[Because I am a big dork, this has been sitting in my drafts for a long time, since apparently I clicked "Save" instead of "Publish" or something. What fun!]
A little less than a year ago, beltzner and I met with a few people at Seneca College about a project that some students were about to undertake. The details of the project are themselves pretty interesting, but the really valuable takeaway for me turned out to be a connection with Prof. Dave Humphrey and others at Seneca who are interested in really baking open source work, technology, communities and principles into the educational experience.
Since that fateful day, we’ve embarked on a number of pretty exciting projects with Seneca, such as their hosting of hardware for development of MDC and AMO work, test environments, some pretty awesome buildbot hacking, multi-compiler support for distcc, and APNG support.

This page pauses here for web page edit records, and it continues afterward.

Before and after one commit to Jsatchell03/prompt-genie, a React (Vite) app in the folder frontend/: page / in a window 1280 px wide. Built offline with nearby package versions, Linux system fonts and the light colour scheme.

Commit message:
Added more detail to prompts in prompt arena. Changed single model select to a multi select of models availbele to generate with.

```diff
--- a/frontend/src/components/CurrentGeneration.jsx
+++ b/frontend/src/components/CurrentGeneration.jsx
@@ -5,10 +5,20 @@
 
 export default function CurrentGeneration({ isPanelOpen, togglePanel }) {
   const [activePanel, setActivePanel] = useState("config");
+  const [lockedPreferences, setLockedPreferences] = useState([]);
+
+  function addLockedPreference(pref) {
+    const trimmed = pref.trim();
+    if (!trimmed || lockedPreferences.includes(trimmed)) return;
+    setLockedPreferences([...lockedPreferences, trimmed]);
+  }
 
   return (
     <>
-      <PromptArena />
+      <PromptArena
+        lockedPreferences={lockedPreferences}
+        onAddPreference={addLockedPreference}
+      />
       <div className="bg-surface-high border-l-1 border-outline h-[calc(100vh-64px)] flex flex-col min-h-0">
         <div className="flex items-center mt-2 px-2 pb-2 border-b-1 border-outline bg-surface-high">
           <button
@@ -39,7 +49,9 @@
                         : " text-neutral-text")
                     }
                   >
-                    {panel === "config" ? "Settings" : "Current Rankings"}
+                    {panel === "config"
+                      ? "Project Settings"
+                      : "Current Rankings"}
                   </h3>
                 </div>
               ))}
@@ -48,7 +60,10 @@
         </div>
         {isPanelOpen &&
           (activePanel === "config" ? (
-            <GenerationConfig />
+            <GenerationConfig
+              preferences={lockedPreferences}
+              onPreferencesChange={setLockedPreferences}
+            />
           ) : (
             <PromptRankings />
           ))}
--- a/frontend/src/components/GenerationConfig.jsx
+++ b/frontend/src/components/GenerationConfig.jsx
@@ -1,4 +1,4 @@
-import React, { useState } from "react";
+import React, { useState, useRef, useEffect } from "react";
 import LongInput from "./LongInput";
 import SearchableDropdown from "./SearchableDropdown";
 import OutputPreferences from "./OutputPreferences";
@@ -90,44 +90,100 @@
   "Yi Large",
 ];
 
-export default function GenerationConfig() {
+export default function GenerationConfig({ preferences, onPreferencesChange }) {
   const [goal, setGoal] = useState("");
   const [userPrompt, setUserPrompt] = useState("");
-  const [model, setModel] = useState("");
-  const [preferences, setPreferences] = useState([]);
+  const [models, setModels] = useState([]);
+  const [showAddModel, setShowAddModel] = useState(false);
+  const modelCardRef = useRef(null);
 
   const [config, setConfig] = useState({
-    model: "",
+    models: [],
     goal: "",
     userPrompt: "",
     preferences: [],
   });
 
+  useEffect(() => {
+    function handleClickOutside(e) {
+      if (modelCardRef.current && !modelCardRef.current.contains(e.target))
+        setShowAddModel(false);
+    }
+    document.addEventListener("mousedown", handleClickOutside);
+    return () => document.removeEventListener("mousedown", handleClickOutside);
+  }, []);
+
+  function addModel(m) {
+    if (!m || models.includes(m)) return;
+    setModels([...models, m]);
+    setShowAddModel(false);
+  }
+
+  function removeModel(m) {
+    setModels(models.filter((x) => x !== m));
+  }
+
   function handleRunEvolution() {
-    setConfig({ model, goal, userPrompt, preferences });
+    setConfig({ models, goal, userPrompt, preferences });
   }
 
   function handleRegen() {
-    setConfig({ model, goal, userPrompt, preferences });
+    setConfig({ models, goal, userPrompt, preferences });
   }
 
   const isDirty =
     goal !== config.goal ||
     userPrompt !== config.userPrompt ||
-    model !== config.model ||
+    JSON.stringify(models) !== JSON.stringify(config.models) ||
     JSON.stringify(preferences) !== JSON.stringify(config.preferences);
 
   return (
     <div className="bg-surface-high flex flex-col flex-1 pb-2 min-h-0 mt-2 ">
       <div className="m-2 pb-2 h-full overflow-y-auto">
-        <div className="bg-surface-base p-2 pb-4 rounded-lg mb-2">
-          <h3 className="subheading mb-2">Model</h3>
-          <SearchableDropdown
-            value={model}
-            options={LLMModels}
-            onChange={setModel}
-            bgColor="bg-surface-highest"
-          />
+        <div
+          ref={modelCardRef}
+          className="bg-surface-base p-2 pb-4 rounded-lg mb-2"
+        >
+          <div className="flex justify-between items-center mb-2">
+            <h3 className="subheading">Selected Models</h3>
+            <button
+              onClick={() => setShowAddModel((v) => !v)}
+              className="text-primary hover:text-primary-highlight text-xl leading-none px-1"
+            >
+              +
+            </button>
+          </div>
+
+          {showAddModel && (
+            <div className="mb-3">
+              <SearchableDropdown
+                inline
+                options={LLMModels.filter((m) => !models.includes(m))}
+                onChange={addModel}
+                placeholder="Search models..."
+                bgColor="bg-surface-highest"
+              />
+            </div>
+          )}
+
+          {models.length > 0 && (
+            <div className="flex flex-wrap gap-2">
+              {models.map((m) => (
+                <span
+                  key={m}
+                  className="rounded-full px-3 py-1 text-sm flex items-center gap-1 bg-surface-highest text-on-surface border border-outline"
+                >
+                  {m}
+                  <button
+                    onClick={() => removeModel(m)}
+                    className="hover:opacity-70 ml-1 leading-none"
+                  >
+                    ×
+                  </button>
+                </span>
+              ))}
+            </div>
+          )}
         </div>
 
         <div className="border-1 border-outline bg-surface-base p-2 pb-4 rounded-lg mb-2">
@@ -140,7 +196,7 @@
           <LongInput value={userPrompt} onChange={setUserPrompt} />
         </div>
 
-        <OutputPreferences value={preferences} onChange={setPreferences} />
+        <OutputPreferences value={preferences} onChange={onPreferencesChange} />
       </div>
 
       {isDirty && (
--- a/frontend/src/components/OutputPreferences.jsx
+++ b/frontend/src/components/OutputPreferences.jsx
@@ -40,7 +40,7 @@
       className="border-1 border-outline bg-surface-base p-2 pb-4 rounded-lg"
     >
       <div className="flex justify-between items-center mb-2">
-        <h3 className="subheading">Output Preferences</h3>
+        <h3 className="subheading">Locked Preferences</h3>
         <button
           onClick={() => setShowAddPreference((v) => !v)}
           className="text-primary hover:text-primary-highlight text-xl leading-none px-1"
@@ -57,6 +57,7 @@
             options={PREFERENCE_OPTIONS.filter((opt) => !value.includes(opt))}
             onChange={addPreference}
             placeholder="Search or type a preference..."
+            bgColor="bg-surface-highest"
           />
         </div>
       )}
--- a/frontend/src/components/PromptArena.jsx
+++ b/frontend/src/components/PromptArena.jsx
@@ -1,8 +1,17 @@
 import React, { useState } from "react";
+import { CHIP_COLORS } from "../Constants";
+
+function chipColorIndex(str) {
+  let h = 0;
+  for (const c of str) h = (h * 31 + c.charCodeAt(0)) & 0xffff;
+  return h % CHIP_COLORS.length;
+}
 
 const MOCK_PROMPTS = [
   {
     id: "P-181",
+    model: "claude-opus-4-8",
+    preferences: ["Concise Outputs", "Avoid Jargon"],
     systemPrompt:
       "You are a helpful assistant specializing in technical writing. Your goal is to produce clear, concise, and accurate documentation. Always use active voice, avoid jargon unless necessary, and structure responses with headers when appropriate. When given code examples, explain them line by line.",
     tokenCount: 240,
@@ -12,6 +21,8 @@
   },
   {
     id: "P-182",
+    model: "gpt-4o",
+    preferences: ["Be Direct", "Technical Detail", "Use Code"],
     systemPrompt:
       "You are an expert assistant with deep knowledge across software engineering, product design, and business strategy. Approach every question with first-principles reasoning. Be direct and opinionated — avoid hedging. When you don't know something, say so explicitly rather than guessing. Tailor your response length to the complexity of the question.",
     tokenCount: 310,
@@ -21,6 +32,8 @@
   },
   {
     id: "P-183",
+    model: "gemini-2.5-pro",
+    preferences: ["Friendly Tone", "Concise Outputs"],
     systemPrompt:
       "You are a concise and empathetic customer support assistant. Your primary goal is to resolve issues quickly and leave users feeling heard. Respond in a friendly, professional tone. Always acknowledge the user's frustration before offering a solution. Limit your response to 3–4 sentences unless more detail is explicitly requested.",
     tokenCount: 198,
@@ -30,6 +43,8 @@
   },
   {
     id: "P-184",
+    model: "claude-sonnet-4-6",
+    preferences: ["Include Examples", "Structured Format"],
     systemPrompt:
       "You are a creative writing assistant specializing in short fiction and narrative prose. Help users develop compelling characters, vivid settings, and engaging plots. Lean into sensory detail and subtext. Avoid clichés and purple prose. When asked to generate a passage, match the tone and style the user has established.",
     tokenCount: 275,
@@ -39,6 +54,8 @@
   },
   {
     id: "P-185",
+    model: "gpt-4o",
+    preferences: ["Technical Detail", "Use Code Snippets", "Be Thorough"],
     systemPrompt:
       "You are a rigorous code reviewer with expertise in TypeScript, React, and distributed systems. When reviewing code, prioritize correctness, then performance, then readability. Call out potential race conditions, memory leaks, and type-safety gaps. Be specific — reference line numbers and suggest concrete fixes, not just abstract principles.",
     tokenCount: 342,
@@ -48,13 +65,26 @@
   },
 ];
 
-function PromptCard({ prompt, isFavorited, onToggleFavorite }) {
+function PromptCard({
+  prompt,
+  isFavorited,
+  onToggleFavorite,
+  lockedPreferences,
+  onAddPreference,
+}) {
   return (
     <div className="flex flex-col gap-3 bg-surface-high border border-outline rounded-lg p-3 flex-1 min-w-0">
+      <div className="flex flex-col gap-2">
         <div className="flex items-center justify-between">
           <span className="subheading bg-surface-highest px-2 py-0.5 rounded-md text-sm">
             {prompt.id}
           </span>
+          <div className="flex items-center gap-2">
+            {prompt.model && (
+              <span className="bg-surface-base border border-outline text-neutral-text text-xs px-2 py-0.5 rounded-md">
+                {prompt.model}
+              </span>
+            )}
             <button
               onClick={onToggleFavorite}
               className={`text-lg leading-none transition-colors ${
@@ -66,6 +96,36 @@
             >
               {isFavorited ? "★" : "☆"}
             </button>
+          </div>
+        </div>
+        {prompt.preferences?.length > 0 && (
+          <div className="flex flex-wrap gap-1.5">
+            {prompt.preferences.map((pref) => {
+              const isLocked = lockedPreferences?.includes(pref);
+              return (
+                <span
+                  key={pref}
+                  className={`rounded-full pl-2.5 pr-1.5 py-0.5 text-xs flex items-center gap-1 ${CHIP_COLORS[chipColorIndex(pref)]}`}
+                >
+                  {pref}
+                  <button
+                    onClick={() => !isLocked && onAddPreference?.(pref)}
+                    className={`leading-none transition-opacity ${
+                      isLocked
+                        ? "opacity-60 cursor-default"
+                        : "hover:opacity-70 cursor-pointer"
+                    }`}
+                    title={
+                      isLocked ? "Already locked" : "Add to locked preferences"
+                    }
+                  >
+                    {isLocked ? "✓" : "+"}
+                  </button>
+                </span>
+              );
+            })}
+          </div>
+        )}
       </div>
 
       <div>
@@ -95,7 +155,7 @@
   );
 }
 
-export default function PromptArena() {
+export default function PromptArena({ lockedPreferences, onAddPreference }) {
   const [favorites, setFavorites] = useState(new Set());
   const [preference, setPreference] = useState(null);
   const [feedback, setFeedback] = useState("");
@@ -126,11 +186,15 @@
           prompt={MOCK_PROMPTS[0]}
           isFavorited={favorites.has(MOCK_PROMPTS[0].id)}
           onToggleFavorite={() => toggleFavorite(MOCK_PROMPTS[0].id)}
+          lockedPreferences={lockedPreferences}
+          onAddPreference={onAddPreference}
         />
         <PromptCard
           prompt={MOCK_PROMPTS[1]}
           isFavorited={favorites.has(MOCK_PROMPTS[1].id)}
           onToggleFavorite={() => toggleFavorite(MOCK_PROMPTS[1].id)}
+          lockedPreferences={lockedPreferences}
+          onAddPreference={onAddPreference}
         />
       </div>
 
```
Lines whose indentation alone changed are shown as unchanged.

And, of course, the most excellently righteous “Topics in Open Source” course, which Dave is teaching for the first time this term, and in which I have been joined by several Mozilla compatriots in miseducating eager students about topics many and varied. As with most interesting things, it has not been all flowers and roses — entering our community can be daunting for even the most intrepid of newbies — but I think that some great stuff has and will come of it. The amount of energy and enthusiasm there is just ridiculous, and as a wiser man would have predicted I’m having a hard time keeping up with the students. Ah, to be young again.
A little more than a week from now, on October 26th and 27th, Mozilla is co-sponsoring Seneca’s Free Software and Open Source Symposium. A generous handful of Mozillians will be in attendance or speaking, and I predict ample opportunity to talk with Dave and his fellow crazy people about what they’re doing, what’s working so far, what we could try next, and how to get involved in whatever way strikes your fancy. The lineup of speakers looks pretty great, present company excepted of course, and it’s hard to imagine a better way to spend $20 of your open-source-self-education budget. Hope to see you there!